(DATA SHOWN begins)

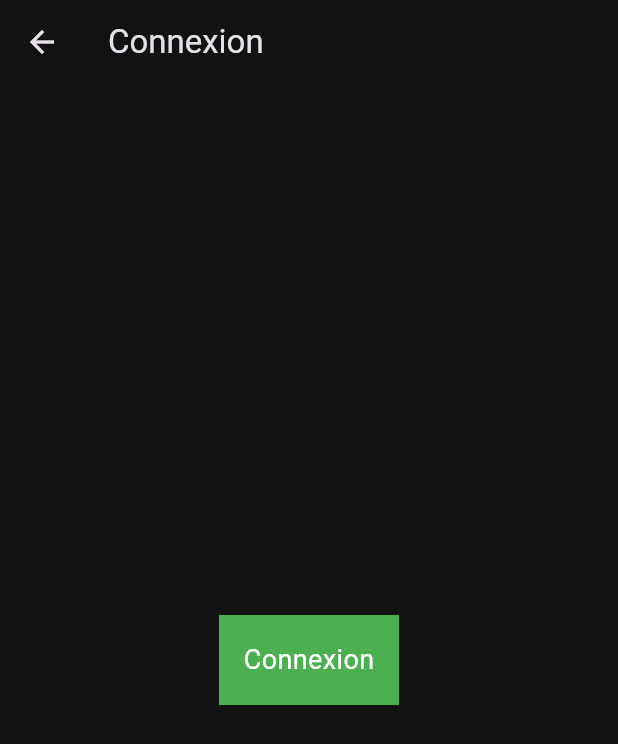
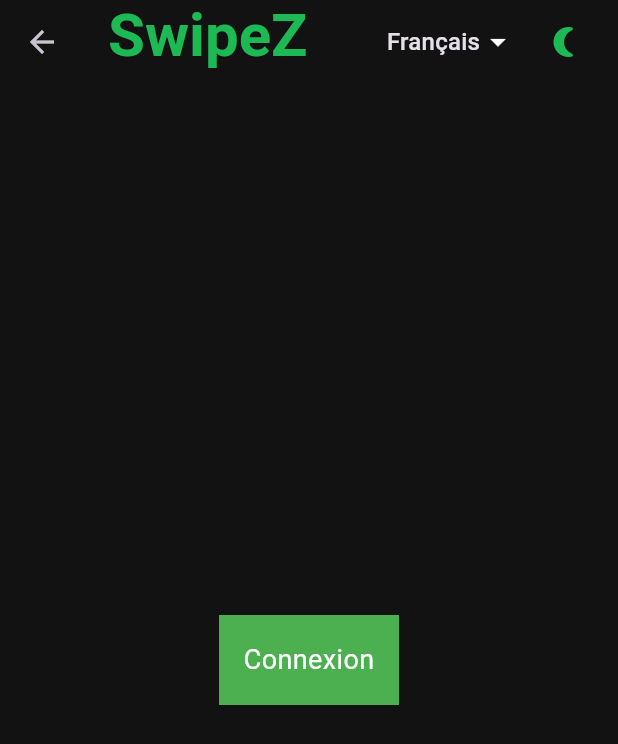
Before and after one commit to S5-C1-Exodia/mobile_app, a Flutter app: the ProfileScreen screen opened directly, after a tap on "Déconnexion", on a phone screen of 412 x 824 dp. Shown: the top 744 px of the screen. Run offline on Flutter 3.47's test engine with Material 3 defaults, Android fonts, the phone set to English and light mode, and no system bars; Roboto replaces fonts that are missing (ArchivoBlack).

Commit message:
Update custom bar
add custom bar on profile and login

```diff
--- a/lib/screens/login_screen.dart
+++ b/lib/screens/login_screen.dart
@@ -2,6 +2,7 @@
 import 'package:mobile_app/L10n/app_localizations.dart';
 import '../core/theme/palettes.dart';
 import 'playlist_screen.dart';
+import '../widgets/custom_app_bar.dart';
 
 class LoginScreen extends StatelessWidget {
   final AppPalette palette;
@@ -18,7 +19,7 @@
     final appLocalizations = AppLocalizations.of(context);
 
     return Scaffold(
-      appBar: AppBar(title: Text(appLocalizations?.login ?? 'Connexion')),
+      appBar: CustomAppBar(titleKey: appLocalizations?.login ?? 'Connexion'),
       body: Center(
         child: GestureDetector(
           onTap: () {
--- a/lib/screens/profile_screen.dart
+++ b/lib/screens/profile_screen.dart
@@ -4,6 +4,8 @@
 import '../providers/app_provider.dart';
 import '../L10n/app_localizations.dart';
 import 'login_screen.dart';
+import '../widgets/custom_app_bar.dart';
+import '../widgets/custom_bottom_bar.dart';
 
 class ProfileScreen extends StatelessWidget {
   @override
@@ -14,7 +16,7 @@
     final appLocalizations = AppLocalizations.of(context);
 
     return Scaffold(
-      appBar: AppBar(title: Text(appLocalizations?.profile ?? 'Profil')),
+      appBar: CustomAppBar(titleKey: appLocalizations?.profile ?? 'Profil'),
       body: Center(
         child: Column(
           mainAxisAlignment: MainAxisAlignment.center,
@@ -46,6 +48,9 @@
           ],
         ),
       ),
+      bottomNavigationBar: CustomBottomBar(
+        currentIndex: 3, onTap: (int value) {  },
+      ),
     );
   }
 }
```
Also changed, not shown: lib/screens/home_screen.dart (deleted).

(DATA SHOWN ends)
(DATA SHOWN begins)

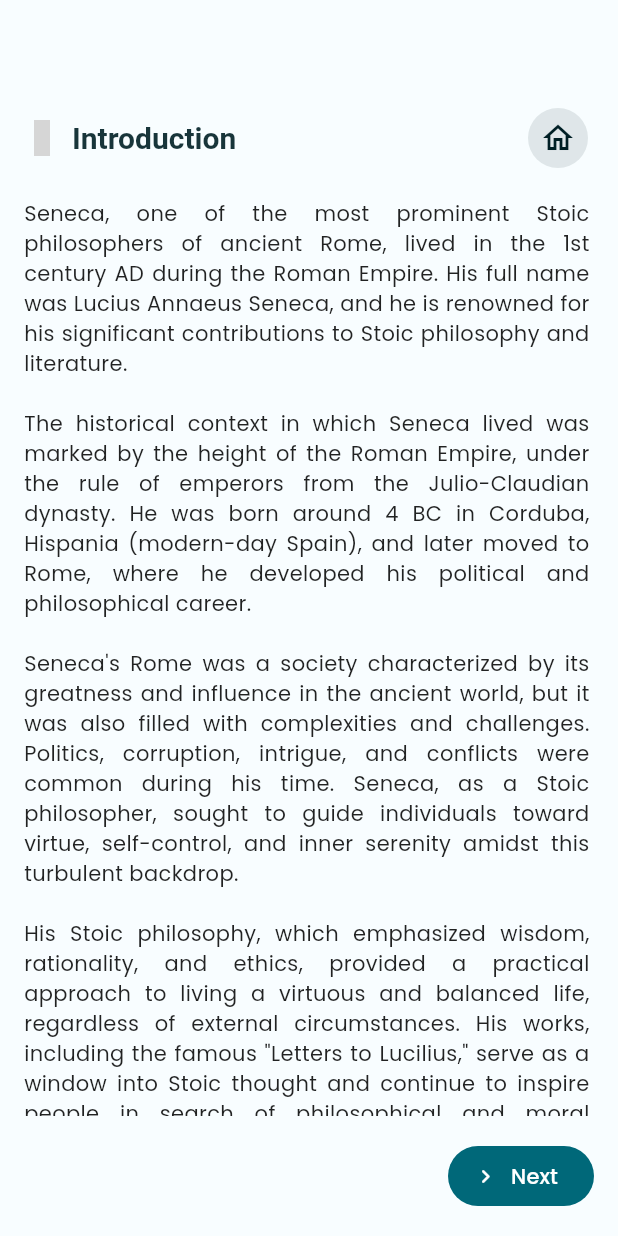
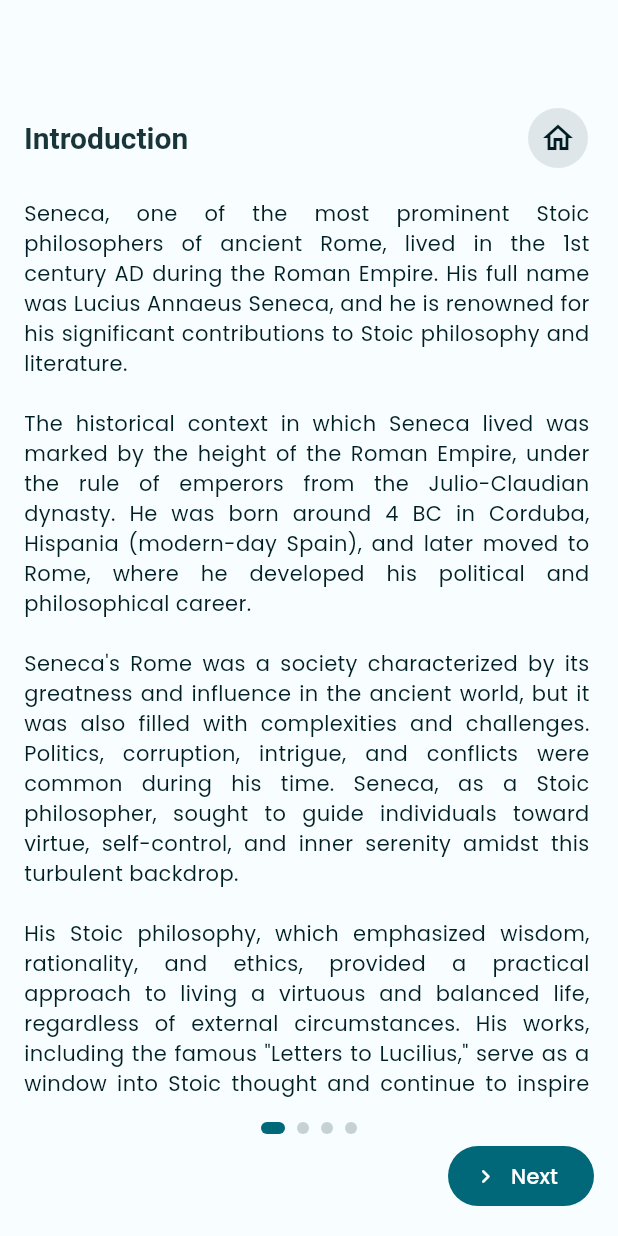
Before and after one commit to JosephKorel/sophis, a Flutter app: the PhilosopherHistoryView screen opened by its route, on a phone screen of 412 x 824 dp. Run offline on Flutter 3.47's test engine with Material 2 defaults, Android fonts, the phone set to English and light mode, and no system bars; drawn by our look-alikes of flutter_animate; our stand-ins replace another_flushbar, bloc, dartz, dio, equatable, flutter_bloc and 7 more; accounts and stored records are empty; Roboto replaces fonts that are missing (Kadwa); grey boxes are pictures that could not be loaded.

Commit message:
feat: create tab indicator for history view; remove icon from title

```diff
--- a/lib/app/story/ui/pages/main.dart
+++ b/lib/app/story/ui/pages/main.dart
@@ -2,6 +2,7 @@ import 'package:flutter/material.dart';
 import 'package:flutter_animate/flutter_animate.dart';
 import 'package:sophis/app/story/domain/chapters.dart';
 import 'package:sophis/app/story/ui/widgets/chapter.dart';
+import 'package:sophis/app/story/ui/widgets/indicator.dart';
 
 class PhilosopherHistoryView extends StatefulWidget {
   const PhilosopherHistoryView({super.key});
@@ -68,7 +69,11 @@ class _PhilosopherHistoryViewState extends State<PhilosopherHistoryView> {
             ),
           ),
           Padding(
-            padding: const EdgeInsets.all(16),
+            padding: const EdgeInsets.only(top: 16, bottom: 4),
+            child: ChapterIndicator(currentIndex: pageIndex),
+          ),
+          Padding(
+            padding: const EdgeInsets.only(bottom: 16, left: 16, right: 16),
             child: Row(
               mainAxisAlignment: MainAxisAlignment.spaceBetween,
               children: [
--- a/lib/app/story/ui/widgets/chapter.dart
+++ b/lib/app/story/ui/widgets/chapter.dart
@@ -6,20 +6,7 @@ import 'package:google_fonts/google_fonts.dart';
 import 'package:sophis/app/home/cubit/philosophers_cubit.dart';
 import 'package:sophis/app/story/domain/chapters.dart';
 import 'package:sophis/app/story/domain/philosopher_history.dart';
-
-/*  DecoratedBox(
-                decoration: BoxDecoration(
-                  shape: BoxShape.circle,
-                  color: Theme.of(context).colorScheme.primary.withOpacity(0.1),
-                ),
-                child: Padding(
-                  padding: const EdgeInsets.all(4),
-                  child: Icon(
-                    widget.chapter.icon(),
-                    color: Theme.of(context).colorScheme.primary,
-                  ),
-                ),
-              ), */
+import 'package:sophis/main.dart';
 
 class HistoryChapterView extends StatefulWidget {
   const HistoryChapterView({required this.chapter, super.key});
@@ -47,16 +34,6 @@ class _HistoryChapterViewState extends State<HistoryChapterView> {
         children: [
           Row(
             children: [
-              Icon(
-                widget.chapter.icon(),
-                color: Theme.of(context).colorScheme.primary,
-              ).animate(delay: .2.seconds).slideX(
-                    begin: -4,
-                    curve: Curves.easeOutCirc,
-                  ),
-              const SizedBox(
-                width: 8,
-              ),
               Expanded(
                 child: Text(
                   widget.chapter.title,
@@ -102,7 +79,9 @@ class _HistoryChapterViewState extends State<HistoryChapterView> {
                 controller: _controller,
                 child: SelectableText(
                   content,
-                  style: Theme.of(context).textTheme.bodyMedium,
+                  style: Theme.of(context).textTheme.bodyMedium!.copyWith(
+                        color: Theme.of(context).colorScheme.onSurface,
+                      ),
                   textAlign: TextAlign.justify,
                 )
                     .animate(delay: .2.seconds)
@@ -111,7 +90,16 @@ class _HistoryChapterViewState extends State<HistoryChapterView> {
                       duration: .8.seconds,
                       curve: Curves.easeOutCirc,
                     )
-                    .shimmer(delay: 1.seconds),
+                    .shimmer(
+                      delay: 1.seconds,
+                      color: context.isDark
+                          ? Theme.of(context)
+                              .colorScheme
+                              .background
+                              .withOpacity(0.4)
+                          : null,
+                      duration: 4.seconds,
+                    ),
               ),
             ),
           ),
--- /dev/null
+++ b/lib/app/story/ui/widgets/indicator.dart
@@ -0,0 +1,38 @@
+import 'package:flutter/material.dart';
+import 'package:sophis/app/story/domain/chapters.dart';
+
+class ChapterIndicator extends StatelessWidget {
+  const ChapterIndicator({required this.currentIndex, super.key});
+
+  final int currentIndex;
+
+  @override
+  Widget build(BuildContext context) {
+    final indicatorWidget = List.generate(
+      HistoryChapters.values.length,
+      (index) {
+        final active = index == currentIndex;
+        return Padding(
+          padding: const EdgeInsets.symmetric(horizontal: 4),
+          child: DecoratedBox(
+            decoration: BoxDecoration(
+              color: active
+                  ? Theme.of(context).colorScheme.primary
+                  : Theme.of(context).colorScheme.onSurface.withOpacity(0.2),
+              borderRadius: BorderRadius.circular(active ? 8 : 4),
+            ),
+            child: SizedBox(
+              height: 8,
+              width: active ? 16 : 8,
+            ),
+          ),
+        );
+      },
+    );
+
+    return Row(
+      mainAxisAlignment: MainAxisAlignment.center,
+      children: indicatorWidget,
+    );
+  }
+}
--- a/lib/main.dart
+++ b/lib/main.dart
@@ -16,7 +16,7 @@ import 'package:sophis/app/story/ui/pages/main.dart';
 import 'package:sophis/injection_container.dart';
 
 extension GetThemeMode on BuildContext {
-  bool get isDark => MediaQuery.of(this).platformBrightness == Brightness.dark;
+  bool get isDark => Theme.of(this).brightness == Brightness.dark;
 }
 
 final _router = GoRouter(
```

(DATA SHOWN ends)
(DATA SHOWN begins)

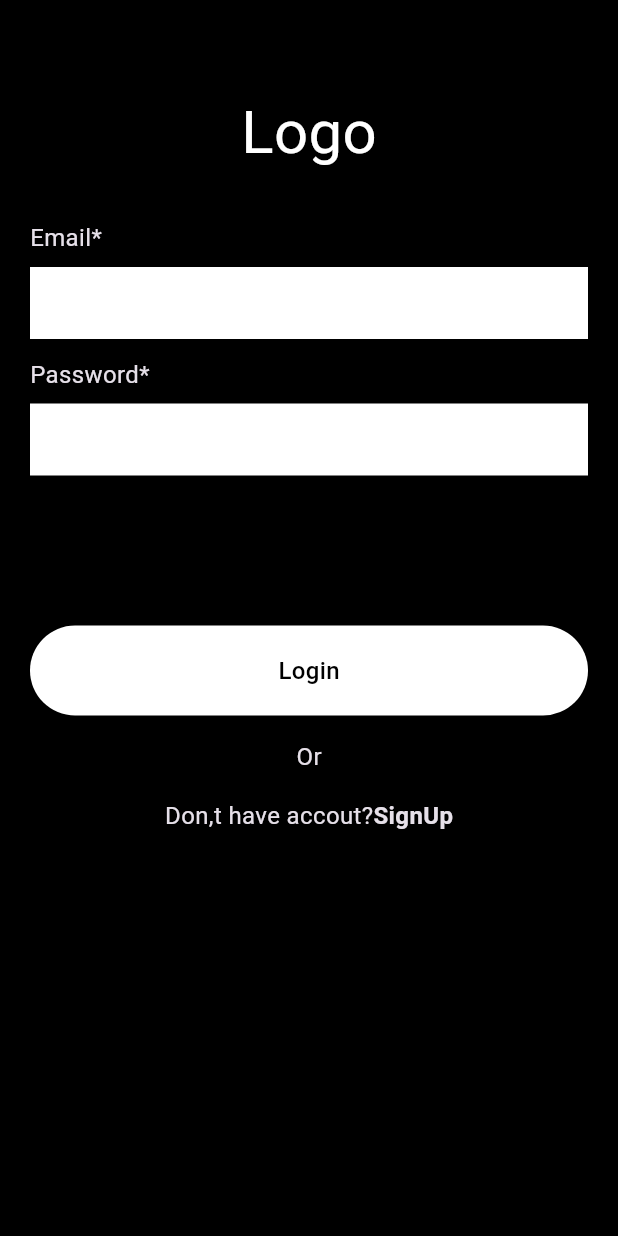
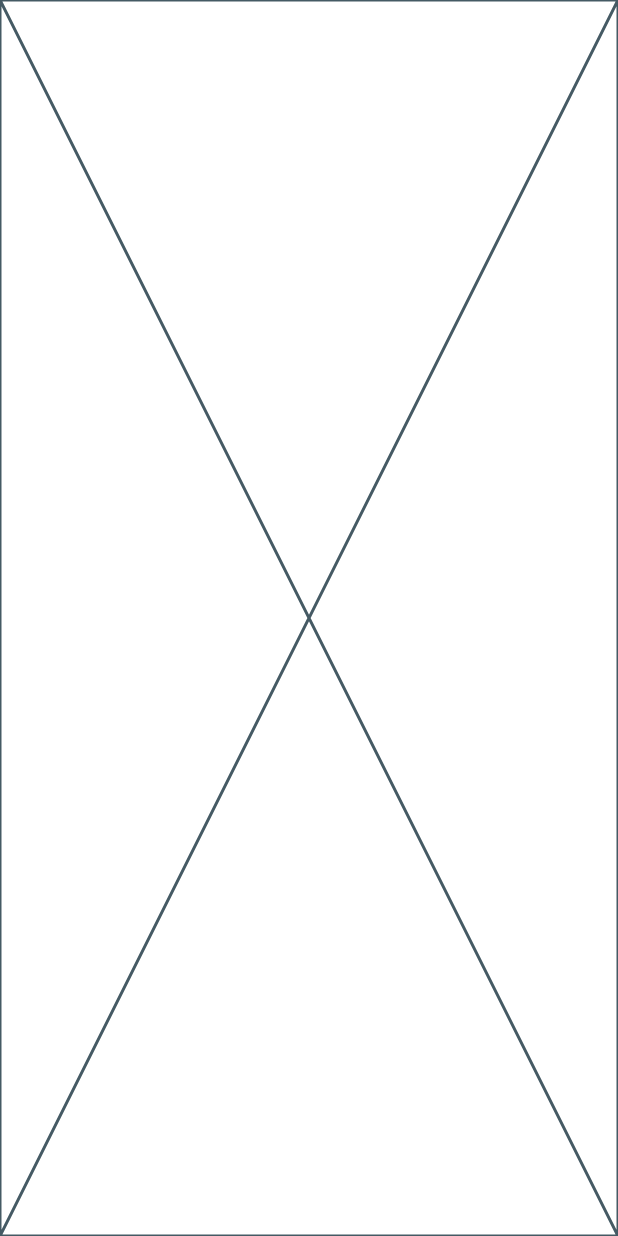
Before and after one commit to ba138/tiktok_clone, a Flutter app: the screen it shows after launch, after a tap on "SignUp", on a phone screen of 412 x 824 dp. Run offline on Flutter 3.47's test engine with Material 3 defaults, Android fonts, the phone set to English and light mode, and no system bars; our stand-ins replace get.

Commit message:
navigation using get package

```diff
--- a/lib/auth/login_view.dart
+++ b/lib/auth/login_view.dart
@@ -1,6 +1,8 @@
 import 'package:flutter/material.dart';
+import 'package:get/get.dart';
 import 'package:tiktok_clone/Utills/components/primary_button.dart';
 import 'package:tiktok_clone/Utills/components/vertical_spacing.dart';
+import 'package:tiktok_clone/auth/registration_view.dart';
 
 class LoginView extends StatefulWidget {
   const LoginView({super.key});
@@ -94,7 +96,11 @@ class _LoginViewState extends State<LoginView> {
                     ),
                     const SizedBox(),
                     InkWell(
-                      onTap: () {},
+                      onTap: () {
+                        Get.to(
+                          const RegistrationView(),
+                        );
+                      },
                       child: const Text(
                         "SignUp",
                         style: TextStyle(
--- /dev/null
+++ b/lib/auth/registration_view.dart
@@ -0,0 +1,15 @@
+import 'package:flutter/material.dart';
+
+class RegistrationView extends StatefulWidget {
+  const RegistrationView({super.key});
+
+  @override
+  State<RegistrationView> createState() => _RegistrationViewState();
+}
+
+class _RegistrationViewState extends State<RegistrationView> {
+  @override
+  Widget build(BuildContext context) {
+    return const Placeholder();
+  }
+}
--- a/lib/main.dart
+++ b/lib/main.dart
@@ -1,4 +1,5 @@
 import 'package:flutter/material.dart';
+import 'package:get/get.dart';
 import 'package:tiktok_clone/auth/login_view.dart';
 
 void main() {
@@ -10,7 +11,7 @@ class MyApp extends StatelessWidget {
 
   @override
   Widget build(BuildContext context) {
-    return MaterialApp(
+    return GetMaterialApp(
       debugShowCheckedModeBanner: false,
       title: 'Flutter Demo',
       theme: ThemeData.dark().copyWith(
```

(DATA SHOWN ends)

--- TASK OBJECTIVE ---
Within the entries, find all lines that contain "seconds" and copy each one.

--- SOLUTION ---
-              ).animate(delay: .2.seconds).slideX(
                     .animate(delay: .2.seconds)
                       duration: .8.seconds,
-                    .shimmer(delay: 1.seconds),
+                      delay: 1.seconds,
+                      duration: 4.seconds,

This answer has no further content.